The FSIA’s legislative history indicates that implied waivers may be found “in cases where a foreign state has agreed to arbitration in another country or where a foreign state has agreed that the law of a particular country should govern a contract.”  H.R.Rep. No. 94–1487, at 18 (1976).  In addition, “[a]n implicit waiver would . . . include a situation where a foreign state has filed a responsive pleading in an action without raising the defense of sovereign immunity.”  Ibid.  Based upon this legislative history, “[f]ederal courts have been virtually unanimous in holding that the implied waiver provision of Section 1605(a)(1) must be construed narrowly.”  Shapiro v. Republic of Bolivia , 930 F.2d 1013, 1017 (2d Cir. 1991).  Moreover, while “the examples given in the House Report are not necessarily the only circumstances in which an implied waiver might be found,” Smith v. Socialist People’s Libyan Arab Jamahiriya, 101 F.3d 239, 244 (2d Cir. 1996), “courts have been reluctant to stray beyond these examples when considering claims that a nation has implicitly waived its defense of sovereign immunity.” Princz v. Federal Republic of Germany, 26 F.3d 1166, 1174 (D.C. Cir. 1994).

Diag Human S.E. v. Czech Republic-Ministry of Health, CV 13-0355 (ABJ), 2014 WL 3956747 (D.D.C. Aug. 14, 2014), is consistent with precedent narrowly construing implied waivers under section 1605(a)(1).  In determining whether the Czech Republic had implicitly waived its immunity, the district court held that there had been no implied waiver because the foreign state’s conduct did not fall within any of the three examples set forth in the legislative history.  Diag Human, 2014 WL 3956747, at *6.

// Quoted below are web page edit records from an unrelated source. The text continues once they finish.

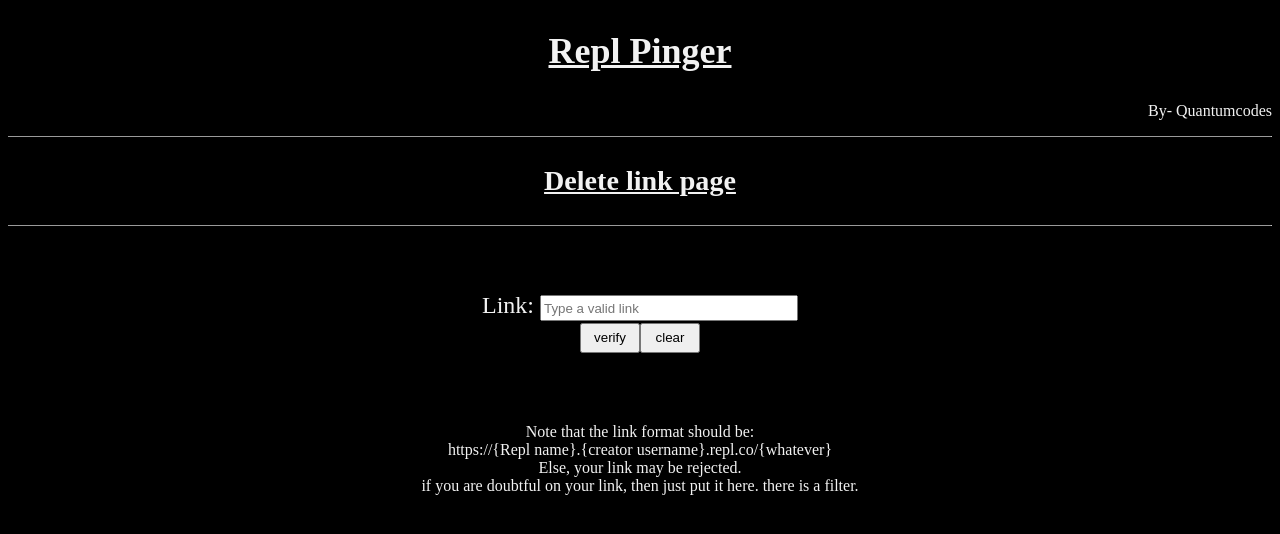
After one commit to tucommenceapousser/Repl-PingR, a Flask app: template templates/Add.html in a window 1280 px wide. The commit adds this page. Shown: the top 534 px of the page. Run offline with Flask 2, Linux system fonts and the light colour scheme; the template is opened without the code that fills it, so the values that code supplies are empty.

Commit message:
Flask final

```diff
--- a/Keep.py
+++ b/Keep.py
@@ -1,24 +1,28 @@
 from flask import Flask, render_template, request
 from threading import Thread
+import Process
 app = Flask('app')
-
+link =""
 @app.route("/delete",methods = ["POST","GET"])
 def delete():
   if request.method == "POST":
-    link = request.form['LinkID']
-    print(link)
-  elif "LinkID" in request.args:
-    print(request.args['LinkID'])
+    linkID = request.form['LinkID'].strip()
+    print(linkID)
   return render_template("Delete.html")
 
 
 @app.route('/')
 def hello_world():
-  return "hello"
+  return "Ping here."
 
-@app.route('/add')
+@app.route('/add',methods = ['POST','GET'])
 def adding():
-  return "adding interface"
+  if request.method == "POST":
+    link = request.form['link']
+    if not "https://" in link:
+      link = "https://"  +  link
+    print(link,Process.link_filter(link))
+  return render_template("Add.html")
 
 def host():
   app.run(host='0.0.0.0', port=8080)
--- a/main.py
+++ b/main.py
@@ -1,6 +1,6 @@
 import requests, time, Keep, os, random
 from replit import db
-#NEED TO MAKE THIS A HTML INTERFACE. basics done. this works
+#REPLACE FLASK WITH REPLIT WEB
 Server = 1
 os.system('clear')
 def ping():
--- /dev/null
+++ b/templates/Add.html
@@ -0,0 +1,26 @@
+<!DOCTYPE html>
+<head>
+  <title>Add-repl pinger</title>
+</head>
+<body bgcolor="black">
+  <font color="#f2f2f2" size="5">
+       <h2><center><b><u>Repl Pinger</u></b></center></h2><font size = 3><p align="right"> By- Quantumcodes    </p></font>
+    <hr size=1>
+    <h3><p align="center"><u>Delete link page</u></p></h3>
+    <hr size="1">
+    <br>
+    <br>
+    <form align="center" action ="/add" method="POST">
+      <label for="link" align="bottom">Link: </label>
+      <input type="text" align="top" id="link" name="link" placeholder="Type a valid link" style="height: 20px; width:250px"><br>
+      <input type="submit" value="verify" style="height:30px; width:60px"><input type="reset" value="clear" style="height:30px; width:60px">
+    </form>
+    <br><br>
+
+
+
+    <font size="3">
+    <p align="center">Note that the link format should be:<br>https://{Repl name}.{creator username}.repl.co/{whatever}<br>Else, your link may be rejected.<br>if you are doubtful on your link, then just put it here. there is a filter.</p>
+    </font></font>
+</body>
+</html>
```
Also changed, not shown: Process.py (added, +10 -0 lines), templates/Delete.html (+7 -3 lines).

While the analysis in Diag Human is straightforward, the case highlights an important issue for FSIA defense counsel.  The Czech Republic filed a motion to dismiss in Diag Human that did not raise the issue of foreign sovereign immunity.  The district court determined that such a filing did not fall within the “responsive pleading” implicit waiver exception, because a motion to dismiss is not a responsive pleading.  Diag Human, 2014 WL 3956747, at *6.  As a procedural matter, the district court was correct: under the Federal Rules of Civil Procedure, a motion to dismiss is technically not a “responsive pleading.”  See, e.g., Doe v. United States, 58 F.3d 494, 497 (9th Cir. 1995).  However, as a practical matter, defense counsel in FSIA cases should be cautious about filing a motion to dismiss that fails to include a sovereign immunity defense.  At a bare minimum, any such motion should expressly reserve the sovereign immunity defense so that the plaintiff cannot argue implicit waiver under section 1605(a)(1).  In fact, it is good practice for defense counsel to include explicit “non-waiver” language in all early filings in an FSIA case – including, for example, stipulations to extend time to file an answer or otherwise respond – to avoid waiver becoming an issue in the litigation.